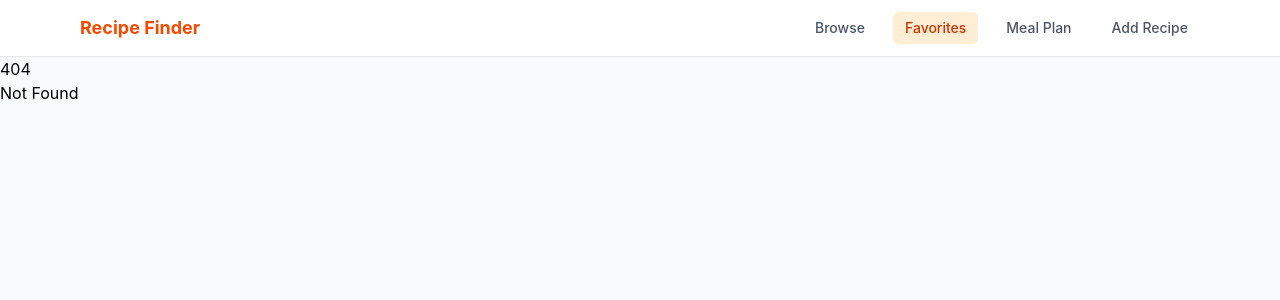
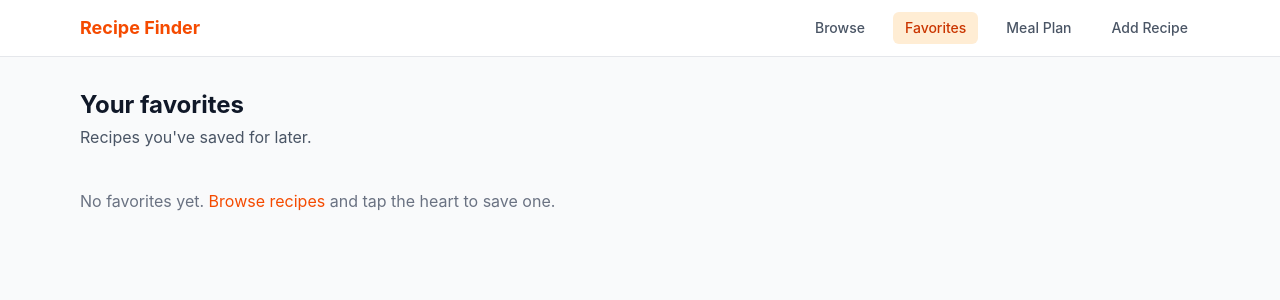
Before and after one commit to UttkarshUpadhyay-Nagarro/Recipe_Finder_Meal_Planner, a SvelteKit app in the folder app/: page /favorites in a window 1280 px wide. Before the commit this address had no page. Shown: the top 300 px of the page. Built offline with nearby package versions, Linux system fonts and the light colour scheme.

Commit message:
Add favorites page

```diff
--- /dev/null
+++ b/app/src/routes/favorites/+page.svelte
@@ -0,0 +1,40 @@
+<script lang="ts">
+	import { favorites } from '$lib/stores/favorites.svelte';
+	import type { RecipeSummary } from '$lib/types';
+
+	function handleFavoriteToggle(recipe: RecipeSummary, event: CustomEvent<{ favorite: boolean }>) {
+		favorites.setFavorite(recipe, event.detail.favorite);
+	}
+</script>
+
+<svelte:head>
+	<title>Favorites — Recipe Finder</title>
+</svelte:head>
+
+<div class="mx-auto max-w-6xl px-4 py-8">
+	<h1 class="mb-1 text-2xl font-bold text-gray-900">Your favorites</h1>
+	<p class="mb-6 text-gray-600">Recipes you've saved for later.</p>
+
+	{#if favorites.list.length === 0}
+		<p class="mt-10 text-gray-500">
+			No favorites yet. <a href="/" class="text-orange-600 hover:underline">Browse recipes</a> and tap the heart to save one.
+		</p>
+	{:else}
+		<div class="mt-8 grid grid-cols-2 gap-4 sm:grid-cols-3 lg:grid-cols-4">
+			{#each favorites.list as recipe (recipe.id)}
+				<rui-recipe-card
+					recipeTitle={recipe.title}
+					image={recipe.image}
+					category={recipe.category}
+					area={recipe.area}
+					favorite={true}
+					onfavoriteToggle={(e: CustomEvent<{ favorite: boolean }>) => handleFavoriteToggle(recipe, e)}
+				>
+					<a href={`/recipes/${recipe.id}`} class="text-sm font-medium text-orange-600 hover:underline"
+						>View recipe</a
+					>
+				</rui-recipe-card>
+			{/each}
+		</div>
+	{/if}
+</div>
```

....

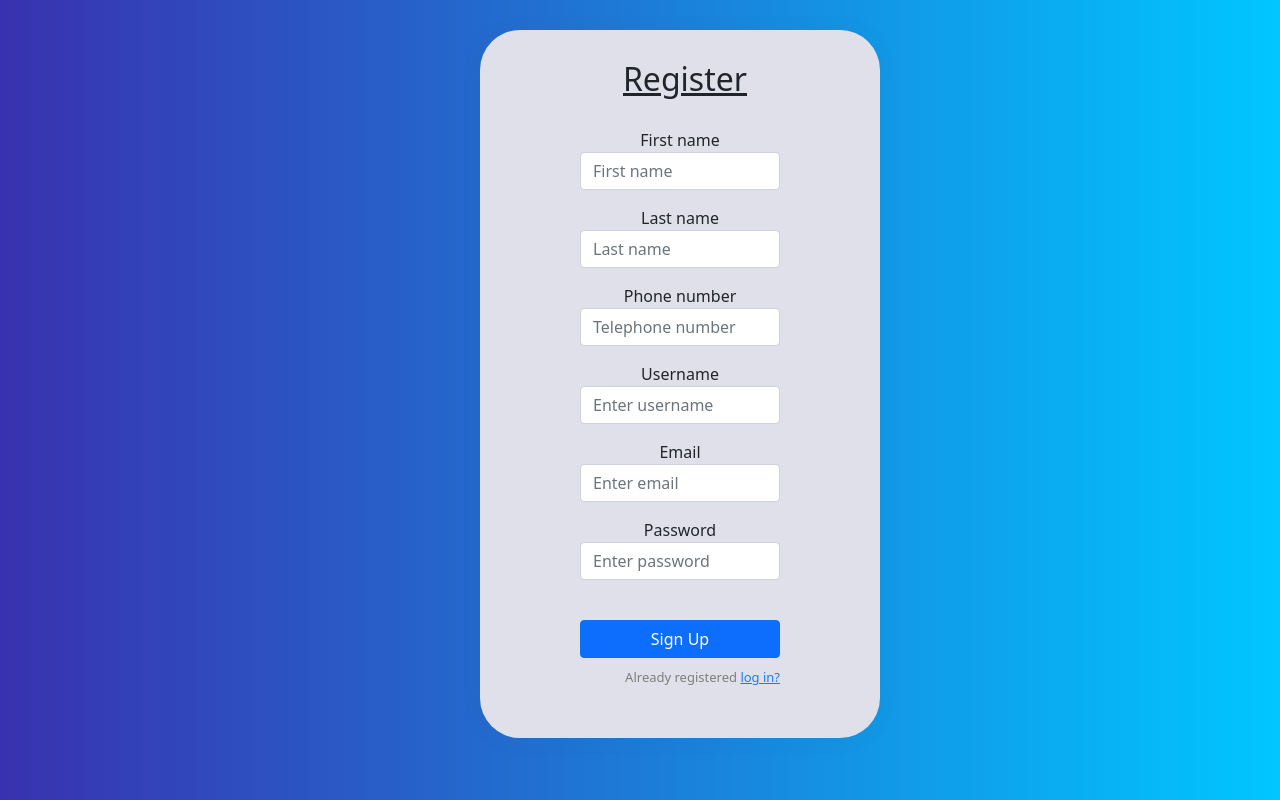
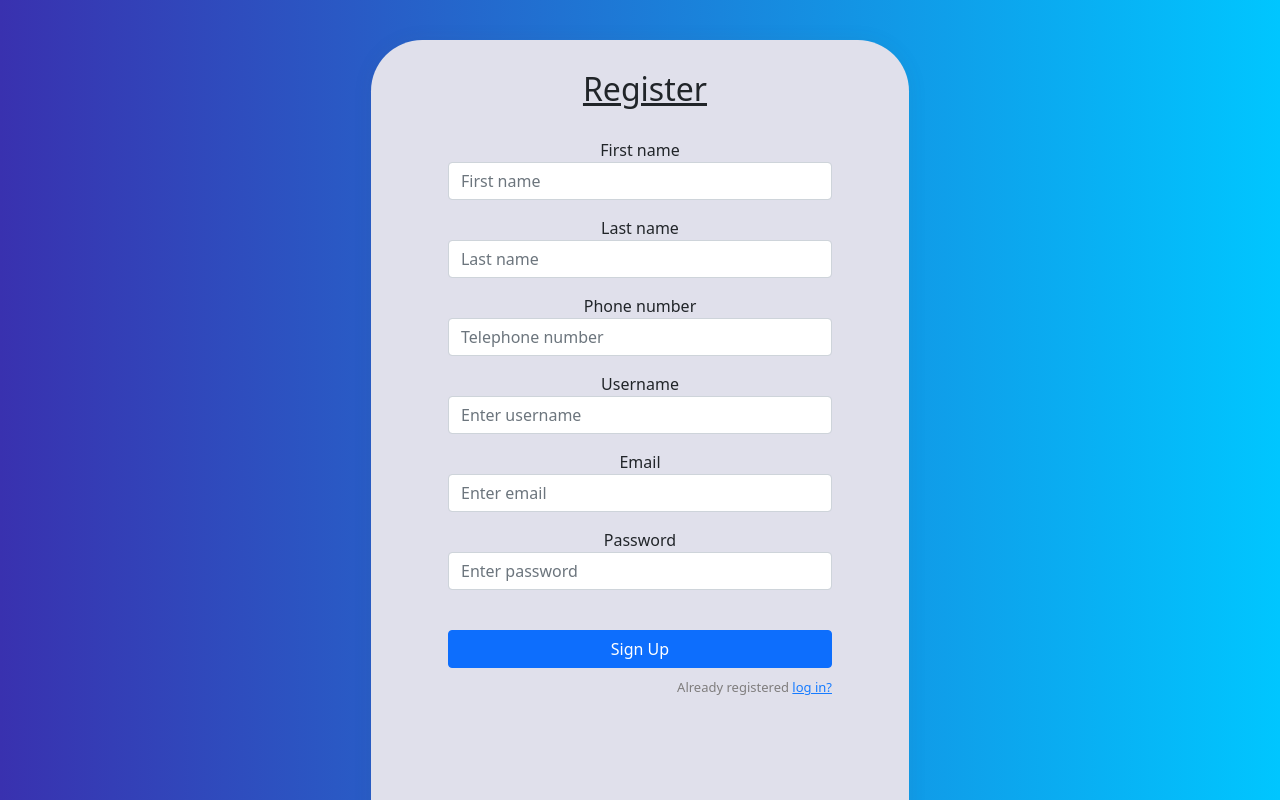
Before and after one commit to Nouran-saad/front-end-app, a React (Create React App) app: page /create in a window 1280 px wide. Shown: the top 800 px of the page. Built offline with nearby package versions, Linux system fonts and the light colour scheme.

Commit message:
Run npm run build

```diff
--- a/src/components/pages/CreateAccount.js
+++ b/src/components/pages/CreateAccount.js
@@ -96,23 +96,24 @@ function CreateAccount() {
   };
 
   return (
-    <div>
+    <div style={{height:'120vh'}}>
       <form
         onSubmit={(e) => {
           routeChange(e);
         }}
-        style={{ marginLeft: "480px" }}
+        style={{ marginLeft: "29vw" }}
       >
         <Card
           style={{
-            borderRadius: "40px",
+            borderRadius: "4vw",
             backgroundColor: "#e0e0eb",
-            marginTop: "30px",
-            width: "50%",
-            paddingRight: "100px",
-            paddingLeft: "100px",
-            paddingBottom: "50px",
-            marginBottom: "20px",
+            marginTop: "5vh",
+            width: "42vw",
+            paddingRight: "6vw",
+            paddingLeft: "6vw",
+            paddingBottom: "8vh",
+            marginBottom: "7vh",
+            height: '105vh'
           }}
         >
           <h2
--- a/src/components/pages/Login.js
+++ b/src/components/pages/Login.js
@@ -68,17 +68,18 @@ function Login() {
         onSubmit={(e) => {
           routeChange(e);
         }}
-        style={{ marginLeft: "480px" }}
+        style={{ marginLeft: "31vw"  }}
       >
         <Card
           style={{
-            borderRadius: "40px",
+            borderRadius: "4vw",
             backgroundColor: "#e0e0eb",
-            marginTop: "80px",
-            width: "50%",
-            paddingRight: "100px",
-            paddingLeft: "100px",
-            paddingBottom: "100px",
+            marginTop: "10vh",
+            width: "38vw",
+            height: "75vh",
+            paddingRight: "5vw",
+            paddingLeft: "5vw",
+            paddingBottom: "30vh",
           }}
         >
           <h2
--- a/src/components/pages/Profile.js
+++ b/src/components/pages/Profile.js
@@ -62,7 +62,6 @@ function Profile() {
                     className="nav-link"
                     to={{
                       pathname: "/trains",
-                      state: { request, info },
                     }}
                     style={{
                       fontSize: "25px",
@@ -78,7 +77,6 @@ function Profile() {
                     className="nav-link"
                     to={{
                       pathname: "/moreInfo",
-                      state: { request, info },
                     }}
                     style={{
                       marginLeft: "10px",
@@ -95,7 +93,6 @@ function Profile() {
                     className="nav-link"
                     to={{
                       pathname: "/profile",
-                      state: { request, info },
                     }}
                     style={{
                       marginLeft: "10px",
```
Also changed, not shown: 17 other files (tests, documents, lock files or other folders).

....

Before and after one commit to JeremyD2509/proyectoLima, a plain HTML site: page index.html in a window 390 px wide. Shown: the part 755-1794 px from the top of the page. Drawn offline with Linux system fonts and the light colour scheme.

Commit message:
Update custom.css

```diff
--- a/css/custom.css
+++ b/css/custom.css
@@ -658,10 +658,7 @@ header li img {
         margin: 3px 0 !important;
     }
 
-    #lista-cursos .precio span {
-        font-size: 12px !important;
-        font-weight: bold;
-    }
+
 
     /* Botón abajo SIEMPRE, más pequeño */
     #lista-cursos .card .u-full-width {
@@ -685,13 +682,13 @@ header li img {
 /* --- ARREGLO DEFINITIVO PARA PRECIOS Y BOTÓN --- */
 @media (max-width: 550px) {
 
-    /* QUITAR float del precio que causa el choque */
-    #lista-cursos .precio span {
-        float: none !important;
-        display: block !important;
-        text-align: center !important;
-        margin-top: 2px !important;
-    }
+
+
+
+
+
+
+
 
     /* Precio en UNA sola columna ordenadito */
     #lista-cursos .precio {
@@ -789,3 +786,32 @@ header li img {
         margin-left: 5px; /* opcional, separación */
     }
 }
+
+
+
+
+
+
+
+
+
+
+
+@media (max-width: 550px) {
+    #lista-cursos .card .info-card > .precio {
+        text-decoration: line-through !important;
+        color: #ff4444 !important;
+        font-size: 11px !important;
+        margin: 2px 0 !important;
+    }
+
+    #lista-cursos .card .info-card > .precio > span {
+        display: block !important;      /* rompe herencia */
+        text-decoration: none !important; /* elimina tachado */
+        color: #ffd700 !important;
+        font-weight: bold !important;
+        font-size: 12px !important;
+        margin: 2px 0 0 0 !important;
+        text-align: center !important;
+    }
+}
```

....

PROBLEM REQUIREMENTS
If a line in the listing holds the word "components", copy it out.

SOLUTION TO THIS EXERCISE
--- a/src/components/pages/CreateAccount.js
+++ b/src/components/pages/CreateAccount.js
--- a/src/components/pages/Login.js
+++ b/src/components/pages/Login.js
--- a/src/components/pages/Profile.js
+++ b/src/components/pages/Profile.js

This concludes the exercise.